Each line of the material must be repeated precisely, with the pictures left out.
===
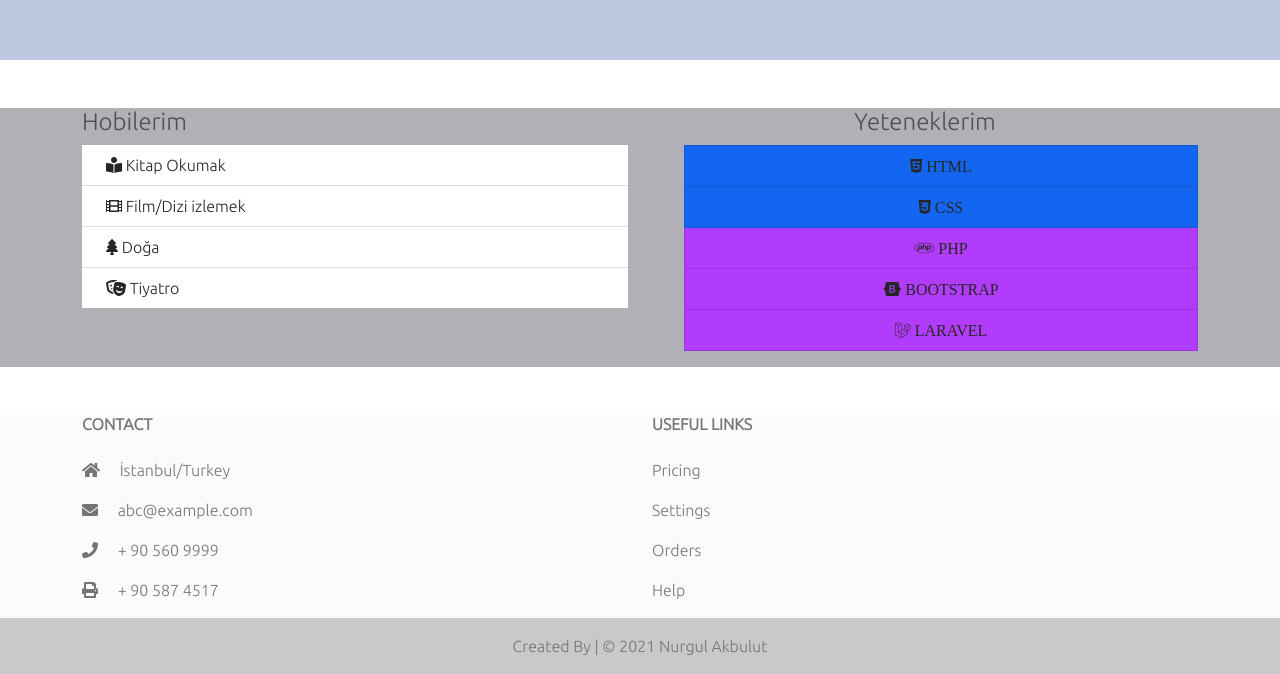
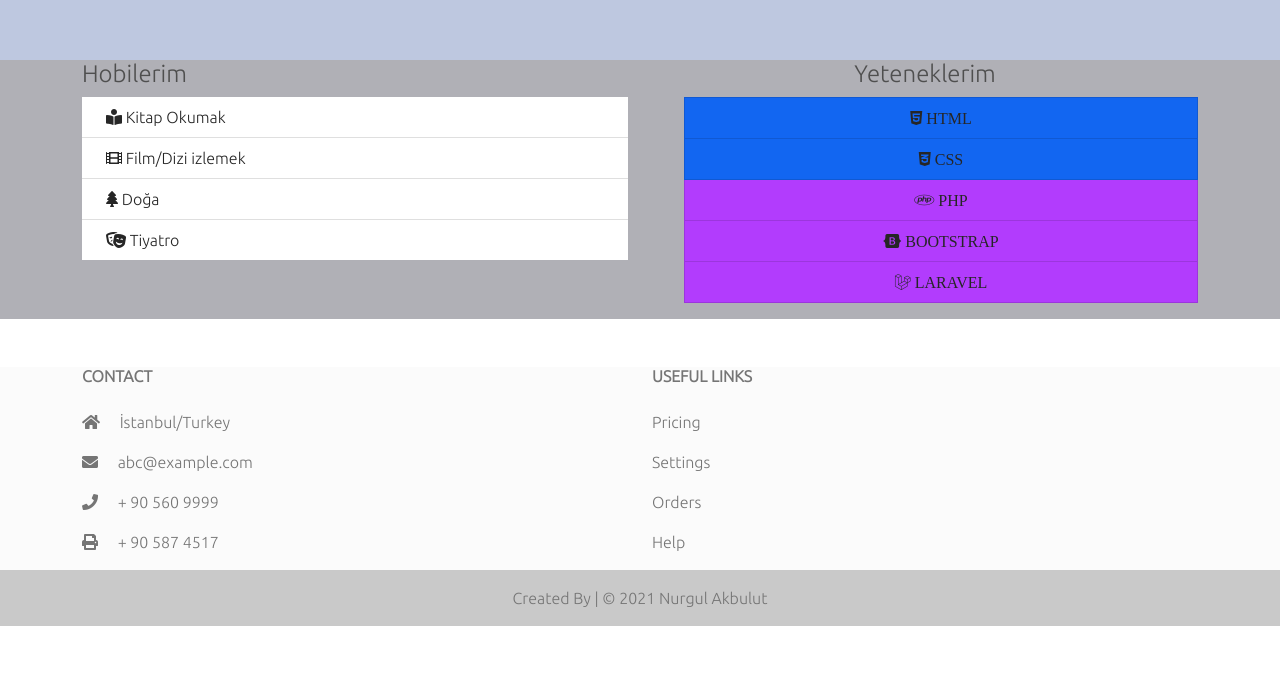
Before and after one commit to nurgulakbulut/nurgulakbulut.github.io, a plain HTML site: page index.html in a window 1280 px wide. Shown: the part 3142-3816 px from the top of the page. After the commit the page ends 3768 px from the top, so only its background shows below. Drawn offline with nearby package versions, Linux system fonts and the light colour scheme.

Commit message:
Modified CSS codes

```diff
--- a/index.html
+++ b/index.html
@@ -250,7 +250,7 @@
       </div>
     </section>
 
-    <section id="abilities" class="mt-5">
+    <section id="abilities">
       <div class="container">
         <div class="row">
           <div class="col-lg-6 col-md-12 justify-content-center align-items-center">
```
===
» RESULT OF THIS TASK
Before and after one commit to nurgulakbulut/nurgulakbulut.github.io, a plain HTML site: page index.html in a window 1280 px wide. Shown: the part 3142-3816 px from the top of the page. After the commit the page ends 3768 px from the top, so only its background shows below. Drawn offline with nearby package versions, Linux system fonts and the light colour scheme.

Commit message:
Modified CSS codes

```diff
--- a/index.html
+++ b/index.html
@@ -250,7 +250,7 @@
       </div>
     </section>
 
-    <section id="abilities" class="mt-5">
+    <section id="abilities">
       <div class="container">
         <div class="row">
           <div class="col-lg-6 col-md-12 justify-content-center align-items-center">
```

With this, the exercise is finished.